## [WHAT IS REQUIRED]
When the word "FFFFFF" shows up in a line of the data below, copy that whole line.

+++

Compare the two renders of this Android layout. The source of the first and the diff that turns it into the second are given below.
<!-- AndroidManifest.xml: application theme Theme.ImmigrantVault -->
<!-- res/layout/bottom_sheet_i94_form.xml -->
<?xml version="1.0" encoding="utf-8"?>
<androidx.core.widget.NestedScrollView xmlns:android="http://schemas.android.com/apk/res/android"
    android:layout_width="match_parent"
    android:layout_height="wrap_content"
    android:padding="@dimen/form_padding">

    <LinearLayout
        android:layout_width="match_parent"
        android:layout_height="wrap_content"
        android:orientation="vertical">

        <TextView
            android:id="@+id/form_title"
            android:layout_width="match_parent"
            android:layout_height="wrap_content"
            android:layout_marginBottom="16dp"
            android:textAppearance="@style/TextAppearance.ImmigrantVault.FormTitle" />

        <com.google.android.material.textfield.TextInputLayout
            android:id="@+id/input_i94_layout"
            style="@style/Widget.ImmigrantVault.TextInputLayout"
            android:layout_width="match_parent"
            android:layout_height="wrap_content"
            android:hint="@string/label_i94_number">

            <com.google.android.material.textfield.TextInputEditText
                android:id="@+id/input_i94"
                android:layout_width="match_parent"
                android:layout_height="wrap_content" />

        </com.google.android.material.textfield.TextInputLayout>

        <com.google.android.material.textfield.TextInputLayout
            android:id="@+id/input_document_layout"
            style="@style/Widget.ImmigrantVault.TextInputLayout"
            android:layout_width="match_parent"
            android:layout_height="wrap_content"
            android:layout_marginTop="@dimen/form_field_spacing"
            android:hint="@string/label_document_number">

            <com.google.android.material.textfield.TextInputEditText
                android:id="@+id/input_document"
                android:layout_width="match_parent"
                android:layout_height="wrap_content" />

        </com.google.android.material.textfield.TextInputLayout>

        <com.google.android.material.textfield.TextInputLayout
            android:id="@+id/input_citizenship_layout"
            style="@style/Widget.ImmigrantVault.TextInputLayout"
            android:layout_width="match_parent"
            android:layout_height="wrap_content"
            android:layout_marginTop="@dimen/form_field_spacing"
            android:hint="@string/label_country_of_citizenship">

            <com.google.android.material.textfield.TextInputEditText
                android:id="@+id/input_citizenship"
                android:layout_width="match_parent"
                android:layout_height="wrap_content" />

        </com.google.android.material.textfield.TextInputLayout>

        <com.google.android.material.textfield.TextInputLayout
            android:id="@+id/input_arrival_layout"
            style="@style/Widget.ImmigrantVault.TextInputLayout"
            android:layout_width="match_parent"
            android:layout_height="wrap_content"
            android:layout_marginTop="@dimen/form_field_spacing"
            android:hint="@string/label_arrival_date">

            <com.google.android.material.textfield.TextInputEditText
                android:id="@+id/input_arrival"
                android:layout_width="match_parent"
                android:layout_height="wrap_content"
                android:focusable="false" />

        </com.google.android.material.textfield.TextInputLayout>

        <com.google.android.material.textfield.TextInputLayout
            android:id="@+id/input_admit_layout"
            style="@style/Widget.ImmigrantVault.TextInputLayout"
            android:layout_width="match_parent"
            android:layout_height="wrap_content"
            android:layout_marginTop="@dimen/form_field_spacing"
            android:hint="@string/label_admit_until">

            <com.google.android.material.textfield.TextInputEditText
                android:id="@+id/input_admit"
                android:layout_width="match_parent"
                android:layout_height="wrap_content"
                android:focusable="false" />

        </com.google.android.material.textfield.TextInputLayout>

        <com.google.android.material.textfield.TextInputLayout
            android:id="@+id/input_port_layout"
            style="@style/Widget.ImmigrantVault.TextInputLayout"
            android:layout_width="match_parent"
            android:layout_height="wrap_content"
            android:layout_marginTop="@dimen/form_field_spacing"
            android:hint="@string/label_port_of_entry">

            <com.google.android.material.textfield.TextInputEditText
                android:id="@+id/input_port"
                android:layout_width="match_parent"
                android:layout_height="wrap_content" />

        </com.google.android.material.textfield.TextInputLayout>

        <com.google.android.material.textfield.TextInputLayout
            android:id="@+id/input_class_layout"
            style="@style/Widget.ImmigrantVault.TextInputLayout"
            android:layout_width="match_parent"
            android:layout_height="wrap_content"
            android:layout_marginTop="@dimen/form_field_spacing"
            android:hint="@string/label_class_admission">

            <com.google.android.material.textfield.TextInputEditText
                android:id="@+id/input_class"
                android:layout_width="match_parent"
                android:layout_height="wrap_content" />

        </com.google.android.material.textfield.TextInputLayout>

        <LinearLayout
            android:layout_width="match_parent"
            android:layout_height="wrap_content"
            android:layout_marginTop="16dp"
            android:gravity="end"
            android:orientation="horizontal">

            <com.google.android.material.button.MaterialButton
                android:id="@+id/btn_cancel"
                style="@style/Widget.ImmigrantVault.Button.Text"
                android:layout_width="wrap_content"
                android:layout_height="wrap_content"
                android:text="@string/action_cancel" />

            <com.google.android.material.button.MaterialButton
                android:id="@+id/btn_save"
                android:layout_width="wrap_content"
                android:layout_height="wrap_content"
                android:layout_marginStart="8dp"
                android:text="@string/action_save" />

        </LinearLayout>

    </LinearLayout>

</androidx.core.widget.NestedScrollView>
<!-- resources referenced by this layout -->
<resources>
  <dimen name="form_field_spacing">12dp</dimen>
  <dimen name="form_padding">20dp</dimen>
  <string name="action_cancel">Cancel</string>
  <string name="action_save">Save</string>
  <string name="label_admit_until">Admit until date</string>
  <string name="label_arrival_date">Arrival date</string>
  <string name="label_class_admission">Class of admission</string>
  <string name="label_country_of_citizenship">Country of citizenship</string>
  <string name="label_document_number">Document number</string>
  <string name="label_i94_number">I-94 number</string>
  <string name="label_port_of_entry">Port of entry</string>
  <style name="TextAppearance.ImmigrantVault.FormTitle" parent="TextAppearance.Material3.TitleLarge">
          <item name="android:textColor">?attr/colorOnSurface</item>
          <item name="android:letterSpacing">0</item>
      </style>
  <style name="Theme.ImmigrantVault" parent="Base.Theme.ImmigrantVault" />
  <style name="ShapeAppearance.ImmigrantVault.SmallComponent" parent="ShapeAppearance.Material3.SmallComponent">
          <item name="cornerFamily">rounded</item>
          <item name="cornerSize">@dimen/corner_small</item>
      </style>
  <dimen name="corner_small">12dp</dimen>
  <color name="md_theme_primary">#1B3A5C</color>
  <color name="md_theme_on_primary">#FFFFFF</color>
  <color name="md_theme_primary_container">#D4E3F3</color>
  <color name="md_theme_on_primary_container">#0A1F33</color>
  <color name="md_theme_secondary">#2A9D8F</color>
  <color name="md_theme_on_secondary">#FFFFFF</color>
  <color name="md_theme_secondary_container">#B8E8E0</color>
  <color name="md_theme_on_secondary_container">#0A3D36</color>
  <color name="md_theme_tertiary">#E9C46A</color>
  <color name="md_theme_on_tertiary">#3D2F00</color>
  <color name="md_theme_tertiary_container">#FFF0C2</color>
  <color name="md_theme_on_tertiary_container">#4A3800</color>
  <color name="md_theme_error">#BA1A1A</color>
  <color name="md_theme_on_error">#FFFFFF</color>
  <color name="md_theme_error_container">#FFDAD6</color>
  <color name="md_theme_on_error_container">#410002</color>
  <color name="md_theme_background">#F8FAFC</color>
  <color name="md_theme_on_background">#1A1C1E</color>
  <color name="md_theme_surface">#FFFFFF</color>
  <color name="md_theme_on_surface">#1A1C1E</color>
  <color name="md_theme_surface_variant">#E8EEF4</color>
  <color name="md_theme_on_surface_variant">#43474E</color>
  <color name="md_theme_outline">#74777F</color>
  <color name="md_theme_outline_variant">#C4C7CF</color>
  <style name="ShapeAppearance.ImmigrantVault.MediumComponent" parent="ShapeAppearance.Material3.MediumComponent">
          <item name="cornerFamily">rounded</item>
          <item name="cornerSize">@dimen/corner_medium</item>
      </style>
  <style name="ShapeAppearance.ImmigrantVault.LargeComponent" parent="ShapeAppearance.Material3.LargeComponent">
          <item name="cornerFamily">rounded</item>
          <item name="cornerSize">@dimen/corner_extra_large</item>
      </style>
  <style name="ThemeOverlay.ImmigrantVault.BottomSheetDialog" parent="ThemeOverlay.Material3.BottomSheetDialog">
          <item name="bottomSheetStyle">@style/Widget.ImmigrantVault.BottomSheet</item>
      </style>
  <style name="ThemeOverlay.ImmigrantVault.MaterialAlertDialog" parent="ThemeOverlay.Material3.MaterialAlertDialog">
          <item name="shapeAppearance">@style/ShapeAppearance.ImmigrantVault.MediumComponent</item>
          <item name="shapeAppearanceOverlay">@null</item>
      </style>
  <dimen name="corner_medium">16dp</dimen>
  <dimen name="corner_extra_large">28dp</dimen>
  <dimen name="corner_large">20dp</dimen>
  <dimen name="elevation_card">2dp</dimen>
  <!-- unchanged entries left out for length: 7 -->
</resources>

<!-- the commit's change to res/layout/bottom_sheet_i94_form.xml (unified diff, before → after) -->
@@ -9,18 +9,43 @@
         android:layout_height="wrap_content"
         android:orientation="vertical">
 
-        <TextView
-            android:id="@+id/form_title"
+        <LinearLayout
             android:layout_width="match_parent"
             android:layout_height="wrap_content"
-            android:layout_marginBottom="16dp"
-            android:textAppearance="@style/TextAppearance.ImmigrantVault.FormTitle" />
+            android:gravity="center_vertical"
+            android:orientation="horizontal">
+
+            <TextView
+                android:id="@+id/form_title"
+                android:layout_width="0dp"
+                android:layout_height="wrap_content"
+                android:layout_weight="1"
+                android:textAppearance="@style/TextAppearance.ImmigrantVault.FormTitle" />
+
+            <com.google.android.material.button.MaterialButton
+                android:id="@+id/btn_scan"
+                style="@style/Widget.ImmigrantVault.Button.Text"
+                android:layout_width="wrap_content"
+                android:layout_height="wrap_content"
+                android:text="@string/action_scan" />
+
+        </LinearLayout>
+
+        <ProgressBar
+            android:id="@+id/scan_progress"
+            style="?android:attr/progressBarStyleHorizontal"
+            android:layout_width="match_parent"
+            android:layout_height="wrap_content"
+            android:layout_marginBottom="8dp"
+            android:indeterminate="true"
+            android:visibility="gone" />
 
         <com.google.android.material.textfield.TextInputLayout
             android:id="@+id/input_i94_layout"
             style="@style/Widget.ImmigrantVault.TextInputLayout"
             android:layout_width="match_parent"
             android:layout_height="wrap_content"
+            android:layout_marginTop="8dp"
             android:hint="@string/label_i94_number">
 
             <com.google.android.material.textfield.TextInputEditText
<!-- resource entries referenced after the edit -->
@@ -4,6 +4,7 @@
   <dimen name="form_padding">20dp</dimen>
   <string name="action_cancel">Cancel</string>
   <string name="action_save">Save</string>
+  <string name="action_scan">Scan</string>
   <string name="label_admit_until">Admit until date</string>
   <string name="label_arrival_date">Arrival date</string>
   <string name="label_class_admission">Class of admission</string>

+++

## [ANSWER AREA]
  <color name="md_theme_on_primary">#FFFFFF</color>
  <color name="md_theme_on_secondary">#FFFFFF</color>
  <color name="md_theme_on_error">#FFFFFF</color>
  <color name="md_theme_surface">#FFFFFF</color>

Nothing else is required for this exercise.